> Task prompt
Among the entries below, find every line that contains the string "columnHeading", then copy it.

> Provided data

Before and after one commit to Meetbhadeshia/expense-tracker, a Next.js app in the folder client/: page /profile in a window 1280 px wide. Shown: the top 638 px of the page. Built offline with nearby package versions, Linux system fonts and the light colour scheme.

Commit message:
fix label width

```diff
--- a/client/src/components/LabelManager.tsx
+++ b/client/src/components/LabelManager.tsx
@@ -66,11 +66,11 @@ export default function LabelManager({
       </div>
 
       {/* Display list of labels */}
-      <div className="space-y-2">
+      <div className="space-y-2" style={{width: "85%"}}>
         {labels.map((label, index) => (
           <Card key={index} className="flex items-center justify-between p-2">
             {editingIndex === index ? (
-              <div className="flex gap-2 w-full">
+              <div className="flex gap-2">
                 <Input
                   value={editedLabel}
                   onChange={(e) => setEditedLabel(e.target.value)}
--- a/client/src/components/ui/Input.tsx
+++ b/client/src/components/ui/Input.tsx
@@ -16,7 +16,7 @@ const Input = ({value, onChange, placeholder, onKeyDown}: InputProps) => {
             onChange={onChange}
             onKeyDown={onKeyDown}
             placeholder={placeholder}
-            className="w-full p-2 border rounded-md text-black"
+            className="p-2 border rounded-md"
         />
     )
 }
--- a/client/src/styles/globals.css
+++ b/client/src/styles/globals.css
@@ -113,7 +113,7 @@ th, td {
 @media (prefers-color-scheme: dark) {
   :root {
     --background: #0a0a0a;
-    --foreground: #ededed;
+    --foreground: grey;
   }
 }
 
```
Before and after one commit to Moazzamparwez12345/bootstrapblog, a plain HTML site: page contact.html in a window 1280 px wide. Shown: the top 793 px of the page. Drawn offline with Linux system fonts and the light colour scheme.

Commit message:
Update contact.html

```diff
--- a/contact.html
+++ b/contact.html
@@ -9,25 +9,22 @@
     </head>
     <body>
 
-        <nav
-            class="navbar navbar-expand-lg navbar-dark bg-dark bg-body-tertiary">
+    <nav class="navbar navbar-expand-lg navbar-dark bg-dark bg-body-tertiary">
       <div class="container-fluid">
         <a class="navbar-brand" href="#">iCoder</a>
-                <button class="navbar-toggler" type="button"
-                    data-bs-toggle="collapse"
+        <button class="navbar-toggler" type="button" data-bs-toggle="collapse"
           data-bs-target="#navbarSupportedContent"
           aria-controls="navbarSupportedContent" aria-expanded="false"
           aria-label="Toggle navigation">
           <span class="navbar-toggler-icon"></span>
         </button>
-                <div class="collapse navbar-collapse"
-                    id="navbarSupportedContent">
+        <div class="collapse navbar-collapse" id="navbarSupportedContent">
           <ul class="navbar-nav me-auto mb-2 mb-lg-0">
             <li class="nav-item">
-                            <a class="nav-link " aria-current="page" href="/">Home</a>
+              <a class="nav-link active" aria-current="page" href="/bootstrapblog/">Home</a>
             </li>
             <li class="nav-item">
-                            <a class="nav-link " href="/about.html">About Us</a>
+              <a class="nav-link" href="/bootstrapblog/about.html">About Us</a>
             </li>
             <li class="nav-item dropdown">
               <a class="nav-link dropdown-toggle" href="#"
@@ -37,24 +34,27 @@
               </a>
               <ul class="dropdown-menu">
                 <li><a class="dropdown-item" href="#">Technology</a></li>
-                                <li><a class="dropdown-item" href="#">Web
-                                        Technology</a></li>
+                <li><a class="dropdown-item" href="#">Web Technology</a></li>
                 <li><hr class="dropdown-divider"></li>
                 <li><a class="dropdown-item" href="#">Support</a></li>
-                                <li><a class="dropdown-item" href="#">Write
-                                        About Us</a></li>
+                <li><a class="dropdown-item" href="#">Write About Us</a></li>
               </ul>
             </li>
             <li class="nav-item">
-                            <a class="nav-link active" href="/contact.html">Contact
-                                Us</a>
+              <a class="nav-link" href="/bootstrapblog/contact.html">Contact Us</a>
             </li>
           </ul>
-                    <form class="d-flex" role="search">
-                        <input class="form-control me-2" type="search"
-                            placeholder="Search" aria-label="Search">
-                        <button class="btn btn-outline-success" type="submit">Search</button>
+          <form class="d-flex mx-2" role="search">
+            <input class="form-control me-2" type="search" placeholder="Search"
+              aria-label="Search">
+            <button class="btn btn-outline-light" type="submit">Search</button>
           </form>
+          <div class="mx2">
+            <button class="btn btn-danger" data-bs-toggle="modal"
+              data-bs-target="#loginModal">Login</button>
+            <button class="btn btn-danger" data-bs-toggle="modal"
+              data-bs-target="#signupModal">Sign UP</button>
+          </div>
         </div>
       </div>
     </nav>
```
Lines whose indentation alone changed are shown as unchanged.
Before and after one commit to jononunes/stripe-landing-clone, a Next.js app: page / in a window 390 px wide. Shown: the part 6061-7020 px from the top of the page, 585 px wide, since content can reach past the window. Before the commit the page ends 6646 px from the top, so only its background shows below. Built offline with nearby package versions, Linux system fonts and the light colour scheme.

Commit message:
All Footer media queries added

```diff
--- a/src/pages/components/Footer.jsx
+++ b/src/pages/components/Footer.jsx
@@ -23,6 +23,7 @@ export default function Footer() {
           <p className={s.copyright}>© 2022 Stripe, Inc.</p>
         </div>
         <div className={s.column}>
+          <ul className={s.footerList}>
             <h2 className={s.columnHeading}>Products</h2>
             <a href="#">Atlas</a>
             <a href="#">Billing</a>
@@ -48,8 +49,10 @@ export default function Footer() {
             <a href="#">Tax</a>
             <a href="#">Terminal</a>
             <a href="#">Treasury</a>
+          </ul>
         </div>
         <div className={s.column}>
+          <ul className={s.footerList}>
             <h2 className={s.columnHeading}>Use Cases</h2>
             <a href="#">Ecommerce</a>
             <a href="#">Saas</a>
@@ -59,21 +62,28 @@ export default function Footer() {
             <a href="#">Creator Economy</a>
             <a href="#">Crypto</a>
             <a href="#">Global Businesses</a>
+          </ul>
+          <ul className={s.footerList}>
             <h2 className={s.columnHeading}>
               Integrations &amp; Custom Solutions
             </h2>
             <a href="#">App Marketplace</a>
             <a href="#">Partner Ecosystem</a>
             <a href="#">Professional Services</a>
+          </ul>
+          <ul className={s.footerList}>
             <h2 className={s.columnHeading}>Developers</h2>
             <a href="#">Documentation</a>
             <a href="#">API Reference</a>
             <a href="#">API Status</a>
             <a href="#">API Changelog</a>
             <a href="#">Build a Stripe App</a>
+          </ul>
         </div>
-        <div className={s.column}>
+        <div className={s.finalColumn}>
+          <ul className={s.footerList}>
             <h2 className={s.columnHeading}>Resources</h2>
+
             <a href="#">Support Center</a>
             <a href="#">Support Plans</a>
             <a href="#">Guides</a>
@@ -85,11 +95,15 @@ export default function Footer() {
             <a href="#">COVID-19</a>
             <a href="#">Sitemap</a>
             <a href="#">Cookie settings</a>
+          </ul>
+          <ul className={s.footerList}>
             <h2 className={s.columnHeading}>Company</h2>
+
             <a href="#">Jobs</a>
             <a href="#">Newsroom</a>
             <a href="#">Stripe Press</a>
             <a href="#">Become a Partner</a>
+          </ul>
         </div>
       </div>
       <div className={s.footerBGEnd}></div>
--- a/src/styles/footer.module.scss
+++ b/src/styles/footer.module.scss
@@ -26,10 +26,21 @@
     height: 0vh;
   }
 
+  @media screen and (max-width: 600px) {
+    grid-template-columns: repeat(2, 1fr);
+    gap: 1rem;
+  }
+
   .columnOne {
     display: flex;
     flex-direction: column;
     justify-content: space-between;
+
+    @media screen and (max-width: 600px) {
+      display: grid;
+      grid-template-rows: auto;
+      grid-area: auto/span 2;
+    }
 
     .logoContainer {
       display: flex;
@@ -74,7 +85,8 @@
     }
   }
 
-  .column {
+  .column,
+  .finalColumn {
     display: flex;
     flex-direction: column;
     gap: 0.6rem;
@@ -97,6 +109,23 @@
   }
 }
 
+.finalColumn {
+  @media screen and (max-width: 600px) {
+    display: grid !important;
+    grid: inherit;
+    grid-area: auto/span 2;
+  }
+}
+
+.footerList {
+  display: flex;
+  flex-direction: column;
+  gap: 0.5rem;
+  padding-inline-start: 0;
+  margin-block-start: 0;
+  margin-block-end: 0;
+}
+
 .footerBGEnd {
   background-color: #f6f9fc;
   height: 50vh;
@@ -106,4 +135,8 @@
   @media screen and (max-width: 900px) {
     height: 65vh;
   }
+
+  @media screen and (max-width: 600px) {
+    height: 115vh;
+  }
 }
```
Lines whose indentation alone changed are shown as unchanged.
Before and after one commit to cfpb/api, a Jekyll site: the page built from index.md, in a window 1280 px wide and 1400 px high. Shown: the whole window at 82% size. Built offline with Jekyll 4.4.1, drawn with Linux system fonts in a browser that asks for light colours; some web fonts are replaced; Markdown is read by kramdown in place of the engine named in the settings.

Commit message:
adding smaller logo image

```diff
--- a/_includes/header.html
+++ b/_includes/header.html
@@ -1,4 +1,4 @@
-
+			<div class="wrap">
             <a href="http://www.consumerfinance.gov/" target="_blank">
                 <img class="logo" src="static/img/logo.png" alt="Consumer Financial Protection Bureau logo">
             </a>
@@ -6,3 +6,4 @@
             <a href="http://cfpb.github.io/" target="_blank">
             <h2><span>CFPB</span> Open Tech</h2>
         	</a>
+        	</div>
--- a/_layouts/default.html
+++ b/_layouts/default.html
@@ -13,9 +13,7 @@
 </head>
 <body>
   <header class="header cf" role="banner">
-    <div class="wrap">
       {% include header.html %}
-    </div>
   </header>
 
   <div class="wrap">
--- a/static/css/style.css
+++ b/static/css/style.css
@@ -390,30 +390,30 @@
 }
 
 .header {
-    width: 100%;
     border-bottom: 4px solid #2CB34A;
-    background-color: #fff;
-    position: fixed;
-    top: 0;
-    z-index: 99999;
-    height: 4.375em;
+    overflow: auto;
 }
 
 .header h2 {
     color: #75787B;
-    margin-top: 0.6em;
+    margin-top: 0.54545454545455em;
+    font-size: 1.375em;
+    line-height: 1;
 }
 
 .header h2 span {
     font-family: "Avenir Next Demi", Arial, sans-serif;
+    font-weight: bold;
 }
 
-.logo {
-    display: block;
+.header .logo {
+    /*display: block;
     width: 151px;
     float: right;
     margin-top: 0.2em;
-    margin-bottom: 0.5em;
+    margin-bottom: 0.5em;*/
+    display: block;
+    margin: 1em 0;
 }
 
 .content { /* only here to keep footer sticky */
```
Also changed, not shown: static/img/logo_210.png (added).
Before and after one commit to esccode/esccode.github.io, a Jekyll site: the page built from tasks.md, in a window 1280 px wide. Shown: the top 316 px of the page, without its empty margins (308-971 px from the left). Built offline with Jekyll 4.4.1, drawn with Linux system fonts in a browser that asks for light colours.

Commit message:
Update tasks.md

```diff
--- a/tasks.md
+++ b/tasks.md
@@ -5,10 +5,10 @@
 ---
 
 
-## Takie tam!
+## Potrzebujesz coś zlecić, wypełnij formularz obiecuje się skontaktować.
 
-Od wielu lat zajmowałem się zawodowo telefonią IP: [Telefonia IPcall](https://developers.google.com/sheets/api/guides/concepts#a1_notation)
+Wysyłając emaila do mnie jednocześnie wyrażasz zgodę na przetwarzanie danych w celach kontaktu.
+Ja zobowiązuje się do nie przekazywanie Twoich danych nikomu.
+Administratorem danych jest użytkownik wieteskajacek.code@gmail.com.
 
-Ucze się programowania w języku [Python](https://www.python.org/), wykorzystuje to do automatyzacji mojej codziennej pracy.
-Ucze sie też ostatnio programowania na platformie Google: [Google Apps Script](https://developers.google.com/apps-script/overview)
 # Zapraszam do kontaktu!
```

> Answer space
             <h2 className={s.columnHeading}>Products</h2>
             <h2 className={s.columnHeading}>Use Cases</h2>
             <h2 className={s.columnHeading}>
             <h2 className={s.columnHeading}>Developers</h2>
             <h2 className={s.columnHeading}>Resources</h2>
             <h2 className={s.columnHeading}>Company</h2>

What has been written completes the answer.